+++ Data to use

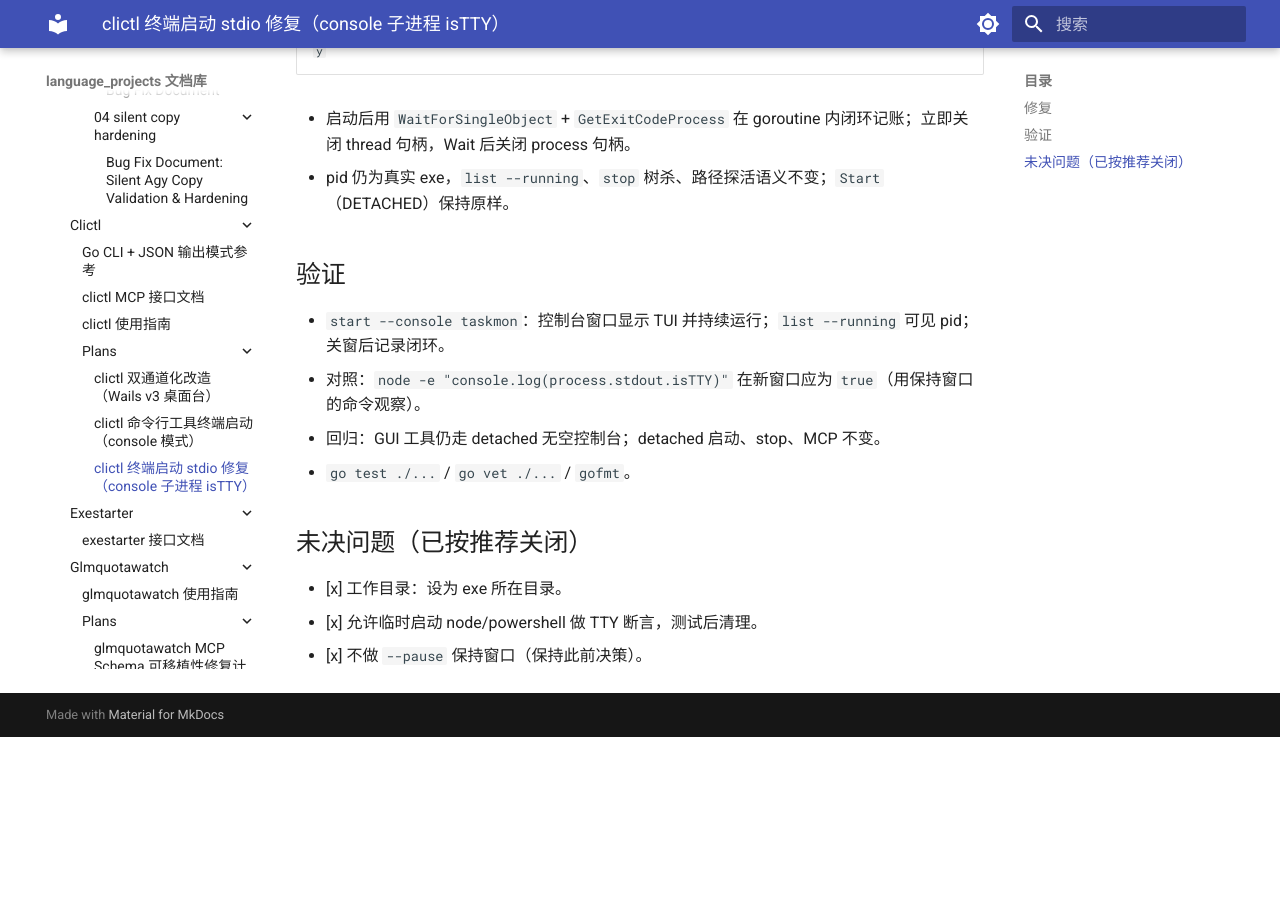
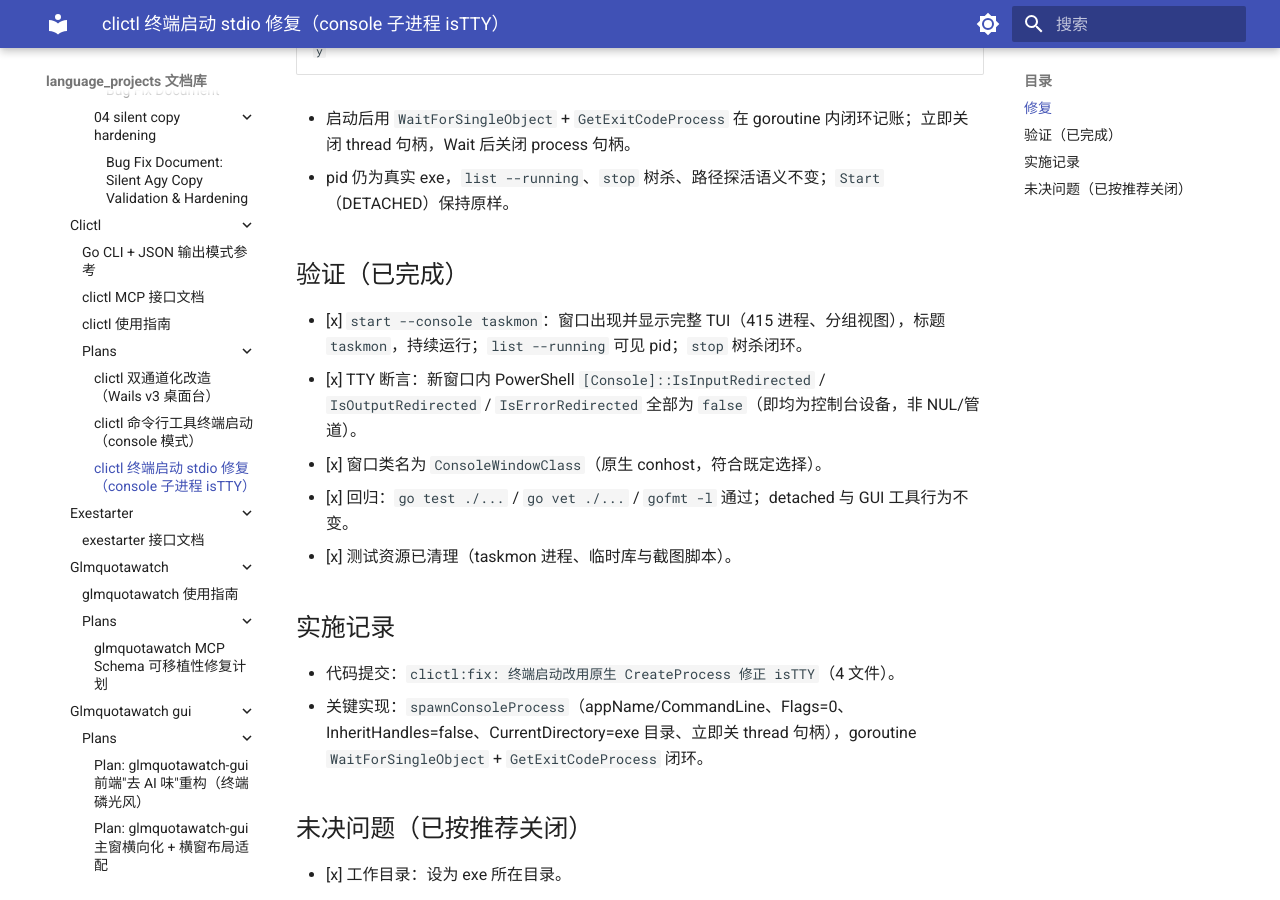
Before and after one commit to shihao-hub/td-language_projects, an MkDocs documentation site: the page built from docs/projects/go_projects/clictl/plans/03-console-stdio-fix.md, in a window 1280 px wide and 900 px high, scrolled down 768 px. Built offline with MkDocs 1.6.1 and Material for MkDocs 9.7.7, drawn with Linux system fonts in a browser that asks for light colours; a script that is not in the unit is left out; before the commit the page ends 1505 px from its top, so only the background shows below that.

Commit message:
docs(plans): 归档 clictl 终端启动 stdio 修复结果
- 勾选 TTY 断言、TUI 实测与回归验证
- 补充 CreateProcess 关键实现参数

```diff
--- a/docs/projects/go_projects/clictl/plans/03-console-stdio-fix.md
+++ b/docs/projects/go_projects/clictl/plans/03-console-stdio-fix.md
@@ -19,12 +19,18 @@
 - 启动后用 `WaitForSingleObject` + `GetExitCodeProcess` 在 goroutine 内闭环记账；立即关闭 thread 句柄，Wait 后关闭 process 句柄。
 - pid 仍为真实 exe，`list --running`、`stop` 树杀、路径探活语义不变；`Start`（DETACHED）保持原样。
 
-## 验证
+## 验证（已完成）
 
-- `start --console taskmon`：控制台窗口显示 TUI 并持续运行；`list --running` 可见 pid；关窗后记录闭环。
-- 对照：`node -e "console.log(process.stdout.isTTY)"` 在新窗口应为 `true`（用保持窗口的命令观察）。
-- 回归：GUI 工具仍走 detached 无空控制台；detached 启动、stop、MCP 不变。
-- `go test ./...` / `go vet ./...` / `gofmt`。
+- [x] `start --console taskmon`：窗口出现并显示完整 TUI（415 进程、分组视图），标题 `taskmon`，持续运行；`list --running` 可见 pid；`stop` 树杀闭环。
+- [x] TTY 断言：新窗口内 PowerShell `[Console]::IsInputRedirected` / `IsOutputRedirected` / `IsErrorRedirected` 全部为 `false`（即均为控制台设备，非 NUL/管道）。
+- [x] 窗口类名为 `ConsoleWindowClass`（原生 conhost，符合既定选择）。
+- [x] 回归：`go test ./...` / `go vet ./...` / `gofmt -l` 通过；detached 与 GUI 工具行为不变。
+- [x] 测试资源已清理（taskmon 进程、临时库与截图脚本）。
+
+## 实施记录
+
+- 代码提交：`clictl:fix: 终端启动改用原生 CreateProcess 修正 isTTY`（4 文件）。
+- 关键实现：`spawnConsoleProcess`（appName/CommandLine、Flags=0、InheritHandles=false、CurrentDirectory=exe 目录、立即关 thread 句柄），goroutine `WaitForSingleObject` + `GetExitCodeProcess` 闭环。
 
 ## 未决问题（已按推荐关闭）
 
```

++++++

◆ What you have to do:
The records above are to be restated exactly, without their pictures.

◆ Result below:
Before and after one commit to shihao-hub/td-language_projects, an MkDocs documentation site: the page built from docs/projects/go_projects/clictl/plans/03-console-stdio-fix.md, in a window 1280 px wide and 900 px high, scrolled down 768 px. Built offline with MkDocs 1.6.1 and Material for MkDocs 9.7.7, drawn with Linux system fonts in a browser that asks for light colours; a script that is not in the unit is left out; before the commit the page ends 1505 px from its top, so only the background shows below that.

Commit message:
docs(plans): 归档 clictl 终端启动 stdio 修复结果
- 勾选 TTY 断言、TUI 实测与回归验证
- 补充 CreateProcess 关键实现参数

```diff
--- a/docs/projects/go_projects/clictl/plans/03-console-stdio-fix.md
+++ b/docs/projects/go_projects/clictl/plans/03-console-stdio-fix.md
@@ -19,12 +19,18 @@
 - 启动后用 `WaitForSingleObject` + `GetExitCodeProcess` 在 goroutine 内闭环记账；立即关闭 thread 句柄，Wait 后关闭 process 句柄。
 - pid 仍为真实 exe，`list --running`、`stop` 树杀、路径探活语义不变；`Start`（DETACHED）保持原样。
 
-## 验证
+## 验证（已完成）
 
-- `start --console taskmon`：控制台窗口显示 TUI 并持续运行；`list --running` 可见 pid；关窗后记录闭环。
-- 对照：`node -e "console.log(process.stdout.isTTY)"` 在新窗口应为 `true`（用保持窗口的命令观察）。
-- 回归：GUI 工具仍走 detached 无空控制台；detached 启动、stop、MCP 不变。
-- `go test ./...` / `go vet ./...` / `gofmt`。
+- [x] `start --console taskmon`：窗口出现并显示完整 TUI（415 进程、分组视图），标题 `taskmon`，持续运行；`list --running` 可见 pid；`stop` 树杀闭环。
+- [x] TTY 断言：新窗口内 PowerShell `[Console]::IsInputRedirected` / `IsOutputRedirected` / `IsErrorRedirected` 全部为 `false`（即均为控制台设备，非 NUL/管道）。
+- [x] 窗口类名为 `ConsoleWindowClass`（原生 conhost，符合既定选择）。
+- [x] 回归：`go test ./...` / `go vet ./...` / `gofmt -l` 通过；detached 与 GUI 工具行为不变。
+- [x] 测试资源已清理（taskmon 进程、临时库与截图脚本）。
+
+## 实施记录
+
+- 代码提交：`clictl:fix: 终端启动改用原生 CreateProcess 修正 isTTY`（4 文件）。
+- 关键实现：`spawnConsoleProcess`（appName/CommandLine、Flags=0、InheritHandles=false、CurrentDirectory=exe 目录、立即关 thread 句柄），goroutine `WaitForSingleObject` + `GetExitCodeProcess` 闭环。
 
 ## 未决问题（已按推荐关闭）
 
```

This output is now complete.